• **Instructions to follow**: Reproduce the listing in full, pictures excluded.

********

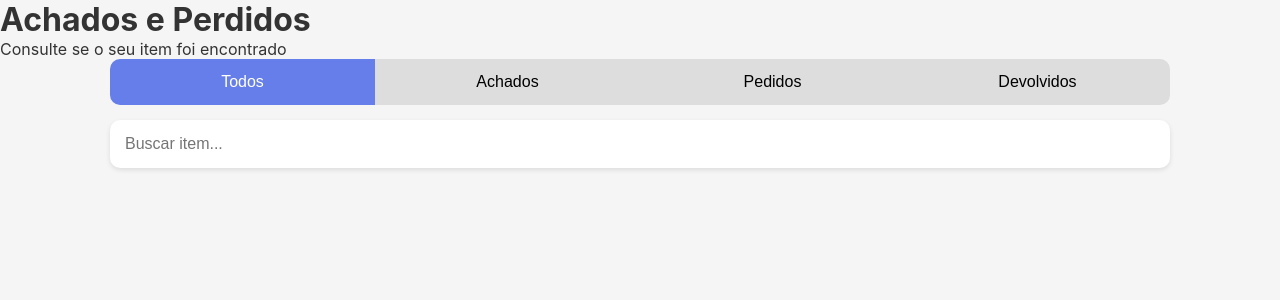
After one commit to sauloalves80/achadosepedidos, a Flask app: page /visualizar in a window 1280 px wide. The commit adds this page. Shown: the top 300 px of the page. Run offline with Flask 3, Linux system fonts and the light colour scheme; data that the repository does not hold is empty; some libraries are stand-ins or nearby versions.

Commit message:
virsualização

```diff
--- a/app.py
+++ b/app.py
@@ -109,6 +109,41 @@ def registrar():
 @login_required
 def index():
     return render_template('index.html')
+
+@app.route('/visualizar')
+def visualizar():
+    return render_template('visualizar.html')
+
+@app.route('/api/publico/itens', methods=['GET'])
+def listar_itens_publico():
+    db = get_db()
+    try:
+        tipo = request.args.get('tipo')
+        status = request.args.get('status')
+        busca = request.args.get('busca', '')
+
+        query = 'SELECT id, nome, descricao, local, data_registro, tipo, status, foto, data_devolucao FROM itens WHERE 1=1'
+        params = []
+
+        if tipo:
+            query += ' AND tipo = ?'
+            params.append(tipo)
+
+        if status:
+            query += ' AND status = ?'
+            params.append(status)
+
+        if busca:
+            query += ' AND (nome LIKE ? OR descricao LIKE ? OR local LIKE ?)'
+            params.extend([f'%{busca}%'] * 3)
+
+        query += ' ORDER BY created_at DESC'
+        cur = db.cursor()
+        cur.execute(adapt_query(query), adapt_params(params))
+        itens = cur.fetchall()
+        return jsonify([dict(row) for row in itens])
+    finally:
+        db.close()
 
 @app.route('/static/uploads/<filename>')
 def uploaded_file(filename):
--- a/static/css/style.css
+++ b/static/css/style.css
@@ -23,34 +23,6 @@ body {
     padding: 20px;
 }
 
-@media (min-width: 700px) {
-    .container {
-        max-width: 1100px;
-    }
-}
-
-header {
-    text-align: center;
-    padding: 30px 20px;
-    background: linear-gradient(135deg, #667eea 0%, #764ba2 100%);
-    color: white;
-    width: 100%;
-    margin-bottom: 20px;
-}
-
-header h1 {
-    font-size: 1.8rem;
-    margin-bottom: 5px;
-}
-
-.link-sair {
-    display: inline-block;
-    margin-top: 8px;
-    color: white;
-    font-size: 0.85rem;
-    text-decoration: underline;
-    opacity: 0.9;
-}
 
 .conteudo {
     max-width: 1100px;
--- /dev/null
+++ b/static/js/visualizar.js
@@ -0,0 +1,90 @@
+let filtroTipoAtual = '';
+let filtroStatusAtual = '';
+
+document.addEventListener('DOMContentLoaded', () => {
+    carregarItens();
+
+    document.querySelectorAll('.filtro-btn').forEach(btn => {
+        btn.addEventListener('click', () => {
+            document.querySelectorAll('.filtro-btn').forEach(b => b.classList.remove('ativo'));
+            btn.classList.add('ativo');
+            filtroTipoAtual = btn.dataset.tipo || '';
+            filtroStatusAtual = btn.dataset.status || '';
+            carregarItens(document.getElementById('busca').value);
+        });
+    });
+
+    document.getElementById('busca').addEventListener('input', (e) => {
+        carregarItens(e.target.value);
+    });
+});
+
+function extrairFotos(campoFoto) {
+    if (!campoFoto) return [];
+    try {
+        const parsed = JSON.parse(campoFoto);
+        if (Array.isArray(parsed)) return parsed;
+        return [String(parsed)];
+    } catch (e) {
+        return [campoFoto];
+    }
+}
+
+function abrirLightbox(url) {
+    document.getElementById('lightbox-img').src = url;
+    document.getElementById('lightbox').classList.add('ativo');
+}
+
+function fecharLightbox() {
+    document.getElementById('lightbox').classList.remove('ativo');
+    document.getElementById('lightbox-img').src = '';
+}
+
+async function carregarItens(busca = '') {
+    let url = '/api/publico/itens?';
+    if (filtroTipoAtual) url += 'tipo=' + filtroTipoAtual + '&';
+    if (filtroStatusAtual) url += 'status=' + filtroStatusAtual + '&';
+    if (busca) url += 'busca=' + busca;
+
+    try {
+        const response = await fetch(url);
+        const itens = await response.json();
+
+        const container = document.getElementById('lista-itens');
+        container.innerHTML = itens.map(item => {
+            let devolucaoHtml = '';
+            if (item.status === 'devolvido' && item.data_devolucao) {
+                devolucaoHtml = '<div class="item-devolucao">' +
+                    '<p><strong>Devolvido em:</strong> ' + item.data_devolucao + '</p>' +
+                    '</div>';
+            }
+
+            let fotoHtml = '';
+            const fotosItem = extrairFotos(item.foto);
+            if (fotosItem.length > 0) {
+                fotoHtml = '<div class="item-fotos">' +
+                    fotosItem.map(url => '<img src="' + url + '" alt="Foto do item" onclick="abrirLightbox(\'' + url + '\')">').join('') +
+                    '</div>';
+            }
+
+            return '<div class="item-card ' + item.tipo + '">' +
+                '<div class="item-header">' +
+                    '<span class="item-nome">' + item.nome + '</span>' +
+                    '<span class="item-tipo ' + item.tipo + '">' + item.tipo.toUpperCase() + '</span>' +
+                '</div>' +
+                fotoHtml +
+                '<div class="item-detalhes">' +
+                    '<p>Local: ' + item.local + '</p>' +
+                    '<p>Data: ' + item.data_registro + '</p>' +
+                    (item.descricao ? '<p>Descricao: ' + item.descricao + '</p>' : '') +
+                '</div>' +
+                '<div class="item-status">' +
+                    '<span class="status-badge ' + item.status + '">' + item.status + '</span>' +
+                '</div>' +
+                devolucaoHtml +
+            '</div>';
+        }).join('');
+    } catch (error) {
+        console.error('Erro ao carregar itens:', error);
+    }
+}
--- /dev/null
+++ b/templates/visualizar.html
@@ -0,0 +1,36 @@
+<!DOCTYPE html>
+<html lang="pt-BR">
+<head>
+    <meta charset="UTF-8">
+    <meta name="viewport" content="width=device-width, initial-scale=1.0">
+    <title>Achados e Perdidos - Consulta</title>
+    <link rel="stylesheet" href="{{ url_for('static', filename='css/style.css') }}">
+</head>
+<body>
+    <header>
+        <h1>Achados e Perdidos</h1>
+        <p>Consulte se o seu item foi encontrado</p>
+    </header>
+
+    <div class="conteudo">
+        <nav class="filtros">
+            <button class="filtro-btn ativo" data-tipo="" data-status="">Todos</button>
+            <button class="filtro-btn" data-tipo="achado" data-status="">Achados</button>
+            <button class="filtro-btn" data-tipo="pedido" data-status="">Pedidos</button>
+            <button class="filtro-btn" data-tipo="" data-status="devolvido">Devolvidos</button>
+        </nav>
+
+        <div class="busca">
+            <input type="text" id="busca" placeholder="Buscar item...">
+        </div>
+
+        <div id="lista-itens" class="lista-itens"></div>
+    </div>
+
+    <div id="lightbox" class="lightbox" onclick="fecharLightbox()">
+        <img id="lightbox-img" src="" alt="Foto ampliada">
+    </div>
+
+    <script src="{{ url_for('static', filename='js/visualizar.js') }}"></script>
+</body>
+</html>
```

********

• **Answer to this exercise**:
After one commit to sauloalves80/achadosepedidos, a Flask app: page /visualizar in a window 1280 px wide. The commit adds this page. Shown: the top 300 px of the page. Run offline with Flask 3, Linux system fonts and the light colour scheme; data that the repository does not hold is empty; some libraries are stand-ins or nearby versions.

Commit message:
virsualização

```diff
--- a/app.py
+++ b/app.py
@@ -109,6 +109,41 @@ def registrar():
 @login_required
 def index():
     return render_template('index.html')
+
+@app.route('/visualizar')
+def visualizar():
+    return render_template('visualizar.html')
+
+@app.route('/api/publico/itens', methods=['GET'])
+def listar_itens_publico():
+    db = get_db()
+    try:
+        tipo = request.args.get('tipo')
+        status = request.args.get('status')
+        busca = request.args.get('busca', '')
+
+        query = 'SELECT id, nome, descricao, local, data_registro, tipo, status, foto, data_devolucao FROM itens WHERE 1=1'
+        params = []
+
+        if tipo:
+            query += ' AND tipo = ?'
+            params.append(tipo)
+
+        if status:
+            query += ' AND status = ?'
+            params.append(status)
+
+        if busca:
+            query += ' AND (nome LIKE ? OR descricao LIKE ? OR local LIKE ?)'
+            params.extend([f'%{busca}%'] * 3)
+
+        query += ' ORDER BY created_at DESC'
+        cur = db.cursor()
+        cur.execute(adapt_query(query), adapt_params(params))
+        itens = cur.fetchall()
+        return jsonify([dict(row) for row in itens])
+    finally:
+        db.close()
 
 @app.route('/static/uploads/<filename>')
 def uploaded_file(filename):
--- a/static/css/style.css
+++ b/static/css/style.css
@@ -23,34 +23,6 @@ body {
     padding: 20px;
 }
 
-@media (min-width: 700px) {
-    .container {
-        max-width: 1100px;
-    }
-}
-
-header {
-    text-align: center;
-    padding: 30px 20px;
-    background: linear-gradient(135deg, #667eea 0%, #764ba2 100%);
-    color: white;
-    width: 100%;
-    margin-bottom: 20px;
-}
-
-header h1 {
-    font-size: 1.8rem;
-    margin-bottom: 5px;
-}
-
-.link-sair {
-    display: inline-block;
-    margin-top: 8px;
-    color: white;
-    font-size: 0.85rem;
-    text-decoration: underline;
-    opacity: 0.9;
-}
 
 .conteudo {
     max-width: 1100px;
--- /dev/null
+++ b/static/js/visualizar.js
@@ -0,0 +1,90 @@
+let filtroTipoAtual = '';
+let filtroStatusAtual = '';
+
+document.addEventListener('DOMContentLoaded', () => {
+    carregarItens();
+
+    document.querySelectorAll('.filtro-btn').forEach(btn => {
+        btn.addEventListener('click', () => {
+            document.querySelectorAll('.filtro-btn').forEach(b => b.classList.remove('ativo'));
+            btn.classList.add('ativo');
+            filtroTipoAtual = btn.dataset.tipo || '';
+            filtroStatusAtual = btn.dataset.status || '';
+            carregarItens(document.getElementById('busca').value);
+        });
+    });
+
+    document.getElementById('busca').addEventListener('input', (e) => {
+        carregarItens(e.target.value);
+    });
+});
+
+function extrairFotos(campoFoto) {
+    if (!campoFoto) return [];
+    try {
+        const parsed = JSON.parse(campoFoto);
+        if (Array.isArray(parsed)) return parsed;
+        return [String(parsed)];
+    } catch (e) {
+        return [campoFoto];
+    }
+}
+
+function abrirLightbox(url) {
+    document.getElementById('lightbox-img').src = url;
+    document.getElementById('lightbox').classList.add('ativo');
+}
+
+function fecharLightbox() {
+    document.getElementById('lightbox').classList.remove('ativo');
+    document.getElementById('lightbox-img').src = '';
+}
+
+async function carregarItens(busca = '') {
+    let url = '/api/publico/itens?';
+    if (filtroTipoAtual) url += 'tipo=' + filtroTipoAtual + '&';
+    if (filtroStatusAtual) url += 'status=' + filtroStatusAtual + '&';
+    if (busca) url += 'busca=' + busca;
+
+    try {
+        const response = await fetch(url);
+        const itens = await response.json();
+
+        const container = document.getElementById('lista-itens');
+        container.innerHTML = itens.map(item => {
+            let devolucaoHtml = '';
+            if (item.status === 'devolvido' && item.data_devolucao) {
+                devolucaoHtml = '<div class="item-devolucao">' +
+                    '<p><strong>Devolvido em:</strong> ' + item.data_devolucao + '</p>' +
+                    '</div>';
+            }
+
+            let fotoHtml = '';
+            const fotosItem = extrairFotos(item.foto);
+            if (fotosItem.length > 0) {
+                fotoHtml = '<div class="item-fotos">' +
+                    fotosItem.map(url => '<img src="' + url + '" alt="Foto do item" onclick="abrirLightbox(\'' + url + '\')">').join('') +
+                    '</div>';
+            }
+
+            return '<div class="item-card ' + item.tipo + '">' +
+                '<div class="item-header">' +
+                    '<span class="item-nome">' + item.nome + '</span>' +
+                    '<span class="item-tipo ' + item.tipo + '">' + item.tipo.toUpperCase() + '</span>' +
+                '</div>' +
+                fotoHtml +
+                '<div class="item-detalhes">' +
+                    '<p>Local: ' + item.local + '</p>' +
+                    '<p>Data: ' + item.data_registro + '</p>' +
+                    (item.descricao ? '<p>Descricao: ' + item.descricao + '</p>' : '') +
+                '</div>' +
+                '<div class="item-status">' +
+                    '<span class="status-badge ' + item.status + '">' + item.status + '</span>' +
+                '</div>' +
+                devolucaoHtml +
+            '</div>';
+        }).join('');
+    } catch (error) {
+        console.error('Erro ao carregar itens:', error);
+    }
+}
--- /dev/null
+++ b/templates/visualizar.html
@@ -0,0 +1,36 @@
+<!DOCTYPE html>
+<html lang="pt-BR">
+<head>
+    <meta charset="UTF-8">
+    <meta name="viewport" content="width=device-width, initial-scale=1.0">
+    <title>Achados e Perdidos - Consulta</title>
+    <link rel="stylesheet" href="{{ url_for('static', filename='css/style.css') }}">
+</head>
+<body>
+    <header>
+        <h1>Achados e Perdidos</h1>
+        <p>Consulte se o seu item foi encontrado</p>
+    </header>
+
+    <div class="conteudo">
+        <nav class="filtros">
+            <button class="filtro-btn ativo" data-tipo="" data-status="">Todos</button>
+            <button class="filtro-btn" data-tipo="achado" data-status="">Achados</button>
+            <button class="filtro-btn" data-tipo="pedido" data-status="">Pedidos</button>
+            <button class="filtro-btn" data-tipo="" data-status="devolvido">Devolvidos</button>
+        </nav>
+
+        <div class="busca">
+            <input type="text" id="busca" placeholder="Buscar item...">
+        </div>
+
+        <div id="lista-itens" class="lista-itens"></div>
+    </div>
+
+    <div id="lightbox" class="lightbox" onclick="fecharLightbox()">
+        <img id="lightbox-img" src="" alt="Foto ampliada">
+    </div>
+
+    <script src="{{ url_for('static', filename='js/visualizar.js') }}"></script>
+</body>
+</html>
```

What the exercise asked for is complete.